When I’m wheeling my cart around, returning books one by one to their shelves, there are really only two places in the library where I’m liable to find my way blocked by someone sitting on the floor. The first of these, naturally enough, is the juvenile section, where day in and day out the children of Talbot County stretch out upon our industrial grade wall-to-wall as upon a magic carpet, their imaginations in thrall to C. S. Lewis or J. K. Rowling or Laura Ingalls Wilder. The other place where people sitting on the floor regularly block my way is adult fiction.
Which, when you think about it, is kind of interesting.
I mean here we are, a society of supposedly hard-headed entrepreneurs and wage-earners—all of us, according to Adam Smith, thinking of little beyond the next dollar—yet again and again when we visit the library, we lose ourselves not in the 330s (personal finance/retirement planning) nor even the 650s (salesmanship), but fiction, the part of the library where not facts but fancy rules.
And truth be told, I don’t think this is such a bad thing. Indeed, I think it probably says something good about us as a community that, for all our work-a-day pragmatism, we still like to dream, still like to settle onto the floor like children, lose ourselves (or, maybe, find ourselves) in the great stories of our time.

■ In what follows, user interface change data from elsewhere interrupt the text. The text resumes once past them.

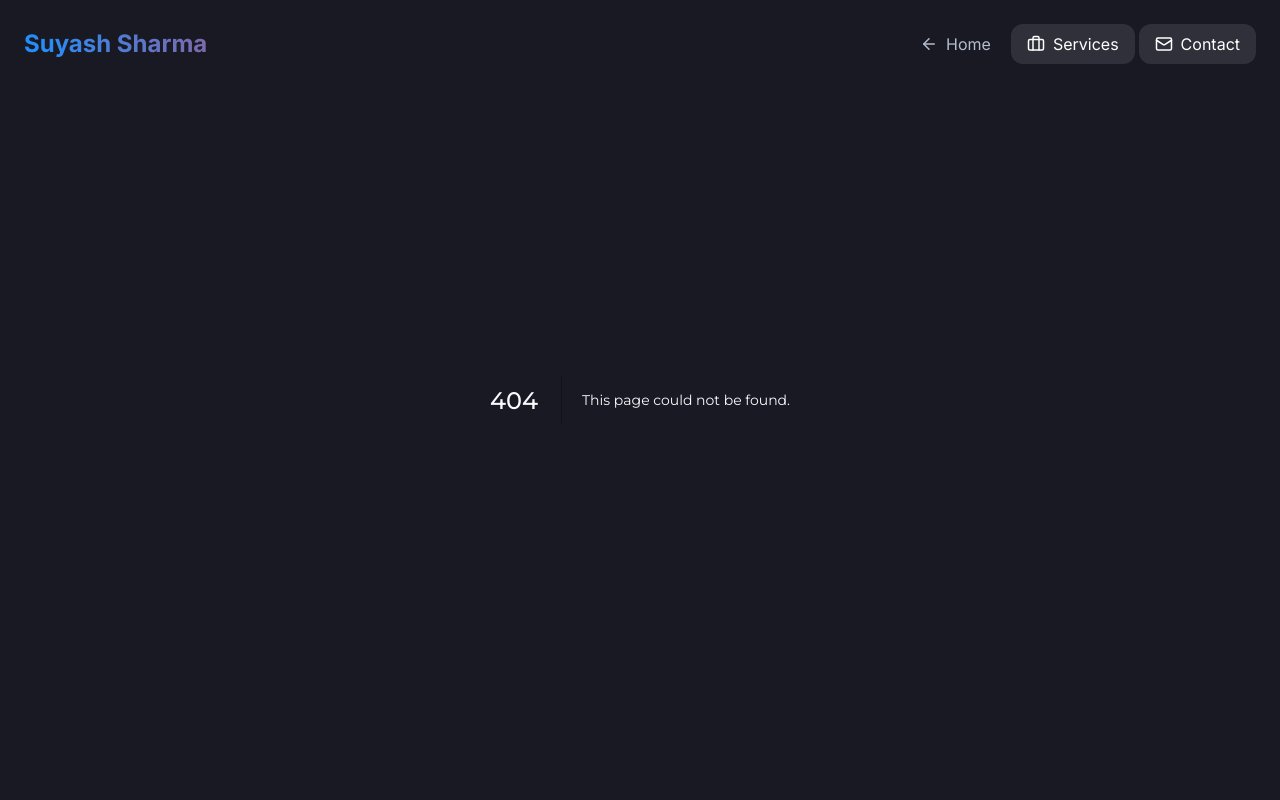
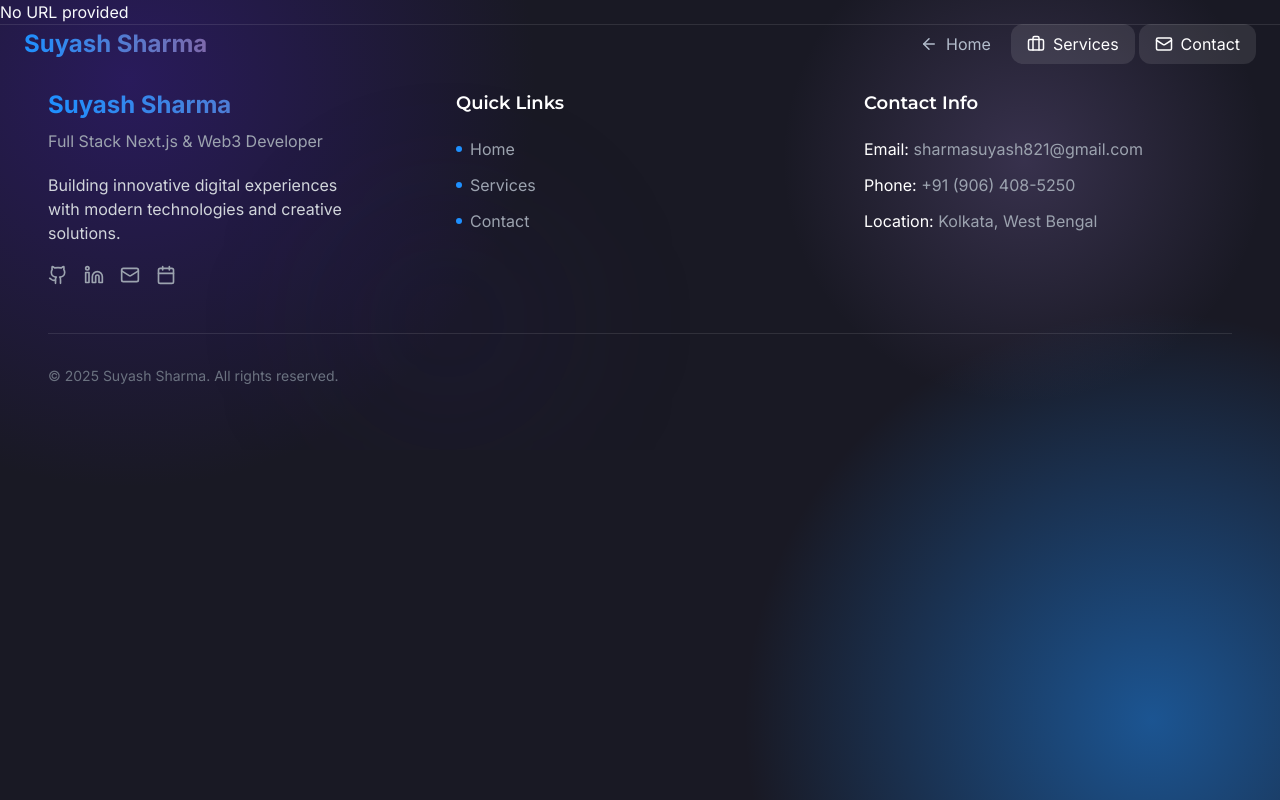
Before and after one commit to Suyash8/portfolio, a Next.js app: page /redirect in a window 1280 px wide. Before the commit this address had no page. Shown: the top 800 px of the page. Built offline with nearby package versions, Linux system fonts and the light colour scheme.

Commit message:
Create RedirectPage component for URL redirection

```diff
--- /dev/null
+++ b/src/app/redirect/page.tsx
@@ -0,0 +1,12 @@
+import { redirect } from "next/navigation";
+
+export default function RedirectPage({ searchParams }: { searchParams: { url?: string } }) {
+  const { url } = searchParams;
+
+  if (!url) {
+    return <p>No URL provided</p>;
+  }
+
+  // Immediately redirect to the given URL
+  redirect(url);
+}
```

But it isn’t always easy to reach the place where one can sit unself-consciously on the floor, immerse one’s self in make-believe. For between the carefree innocence of childhood and the mature self-confidence of age comes the tension and uncertainty of adolescence. A wise woman once told me that adolescence is a condition that begins around eleven or twelve years of age and ends sometimes.
Yet hope springs eternal.
Even in August.
In August it is not at all uncommon to find a high school student wandering around the fiction section with a lost look on his face and a sheet of mimeographed paper in his hand. These are the saddest of kids, the ones who have just discovered that, all evidence to the contrary notwithstanding, their parents were actually right: summer will end, school will begin again (soon!), and they have yet to find, much less read, the books on their summer reading list.
In truth, these are some of my favorite patrons. When you ask one of these young people if they need help finding anything, they are almost always refreshingly honest. They will hand you the reading list their teacher gave them last spring as a foreign tourist seeking directions might hand you a map of Easton, hopeful, helpless, utterly dependent upon you to direct them to some strange, unheard-of place called The Snows of Kilimanjaro or A Room With A View.
This past summer I had the privilege of helping a young man look for his first copy of The Grapes of Wrath. When we discovered (as is often the case with these end-of-summer read-athons) that all our copies of Steinbeck’s classic had been checked out, the boy was unconcerned. Pointing at his sheet of paper as a husband might his wife’s grocery list, he said he’d been told he only needed one of the books printed on it as that was all his teacher said they had to read this summer.
So we found the next title on the list, the young man thanked me for my help, and then, doubtless already thinking about something else—his girl maybe, or maybe a trip to the Dairy Queen—he turned and began to walk away.
And my heart sank.
Catching up with him, I said, “Listen, The Grapes of Wrath, it’s a classic. It’s ... I don’t know, it’s what America’s all about. You’ve got to promise me you won’t go through life without reading it at least once.”
And to give him credit, the boy smiled politely and said he would. And who knows? Maybe he will. Maybe, someday, sitting on the floor in the Talbot County Free Library, that young man will join a family of Okies as they make their way across the Depression-era west, and like them, like Rose of Sharon, discover an abiding connection with all the people of this good earth.